Amazon Web Services (AWS) Introduces New Memory-Optimized Amazon EC2 R6a Instances (opens in new tab) Using AMD EPYC (Milan) processor.
AWS’ EC2 instances, first introduced in 2006, allow users to run virtual machines on the company’s cloud platform.
If you like running memory-intensive workloads in the cloud, you might be in luck, as AWS says the latest instances are ideal for high-performance database software such as relational and noSQL databases, distributed web-scale in-memory caches like Memcached and Redis , and in-memory databases including real-time big data analytics such as Hadoop and Spark clusters.
What do users get?
AWS says the new instances offer up to 35 percent better price/performance compared to R5a instances, while costing 10 percent less than x86-based EC2 instances.
Additionally, AWS states that R6a instances have an 8:1 memory to vCPU ratio, just like R5a instances, and support increasing the size to 192 vCPUs per instance.
The R6a instance is apparently certified by SAP and supports SAP Business Suite.
R6a instances vary widely in size, with the lowest performing instance “r6a.large” supporting 16 GiB of memory and up to 12.5 Gbps of network bandwidth.

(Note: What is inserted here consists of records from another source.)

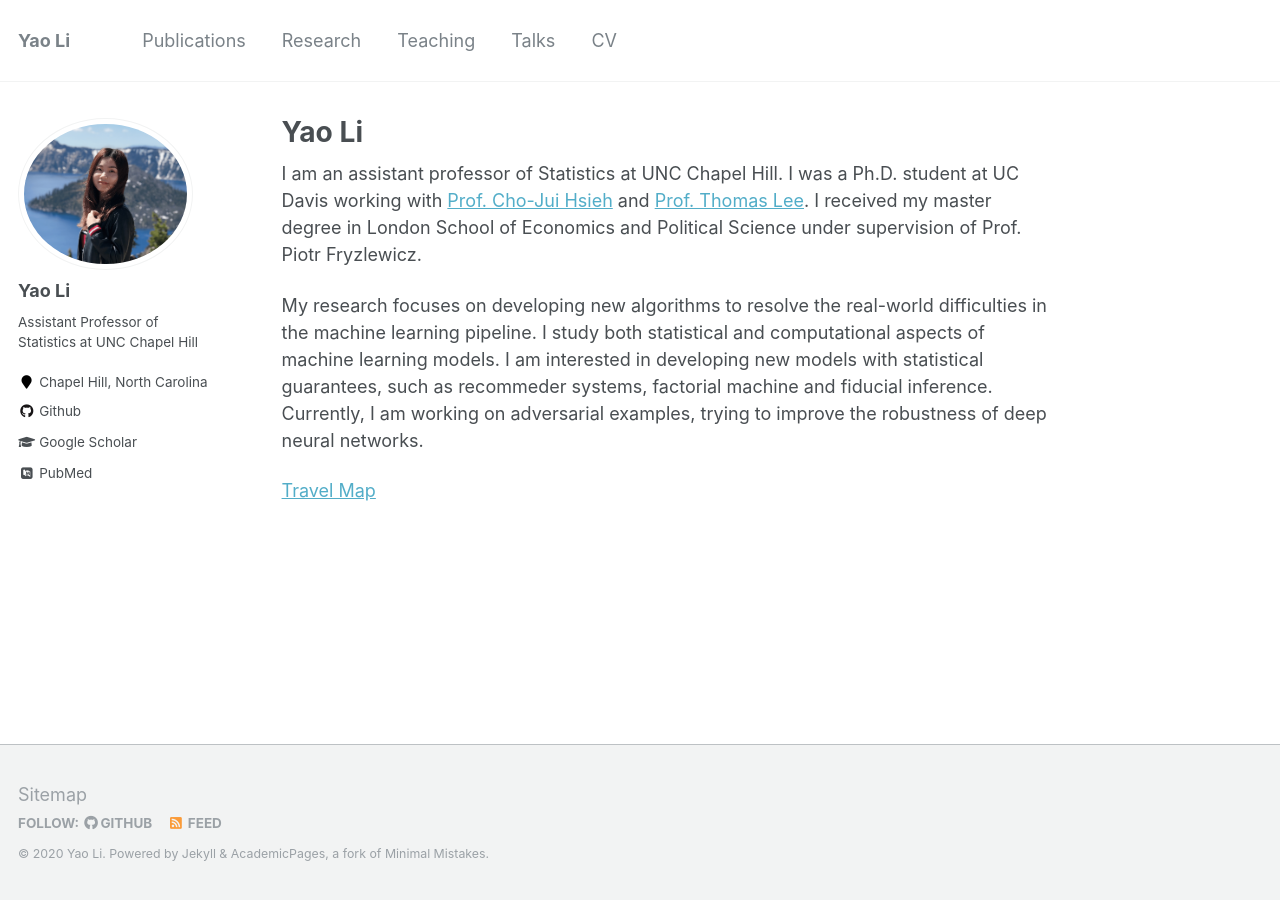
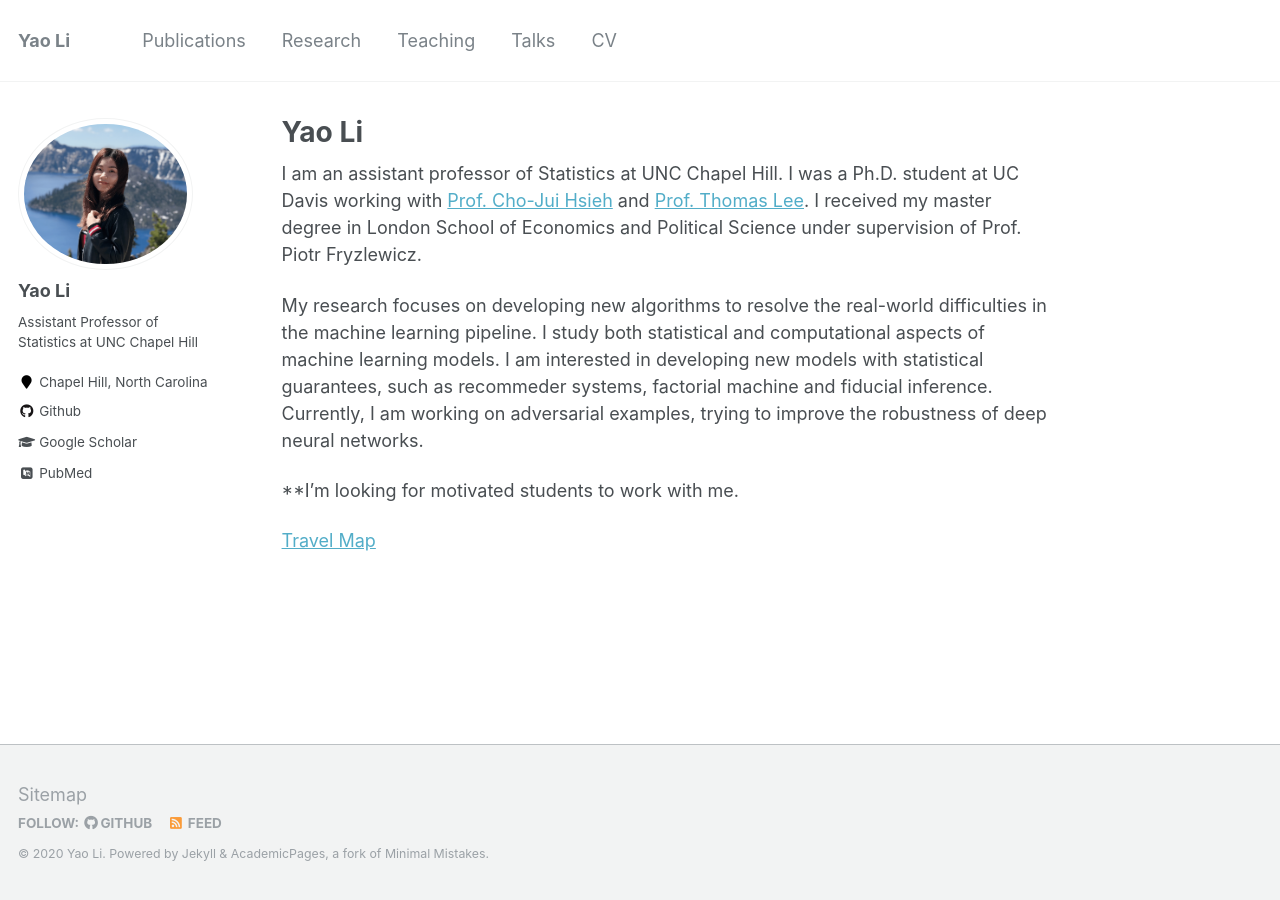
Before and after one commit to liyao880/yaoli, a Jekyll site: the page built from _pages/about.md, in a window 1280 px wide. Built offline with Jekyll 4.4.1, drawn with Linux system fonts in a browser that asks for light colours; some web fonts are replaced.

Commit message:
Update about.md

```diff
--- a/_pages/about.md
+++ b/_pages/about.md
@@ -12,4 +12,6 @@ I am an assistant professor of Statistics at UNC Chapel Hill. I was a Ph.D. stud
 
 My research focuses on developing new algorithms to resolve the real-world difficulties in the machine learning pipeline. I study both statistical and computational aspects of machine learning models. I am interested in developing new models with statistical guarantees, such as recommeder systems, factorial machine and fiducial inference. Currently, I am working on adversarial examples, trying to improve the robustness of deep neural networks.
 
+**I'm looking for motivated students to work with me.
+
 [Travel Map](https://liyao880.github.io/yaoli/talkmap/map.html)
```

In contrast, the highest performing R6a instance “r6a.metal” offers up to 1536 GIBs of massive memory and up to 50 Gbps of network bandwidth.
Amazon has been busy rolling out new EC2 instances, and users can now rent and run the M1 Mac Mini in the cloud.
Where can I register?
Users can launch R6a instances today in AWS US East (N. Virginia, Ohio), US West (Oregon), Asia Pacific (Mumbai), and Europe (Frankfurt, Ireland).
To learn more about the new product, head to Amazon’s R6a Instances page (opens in new tab).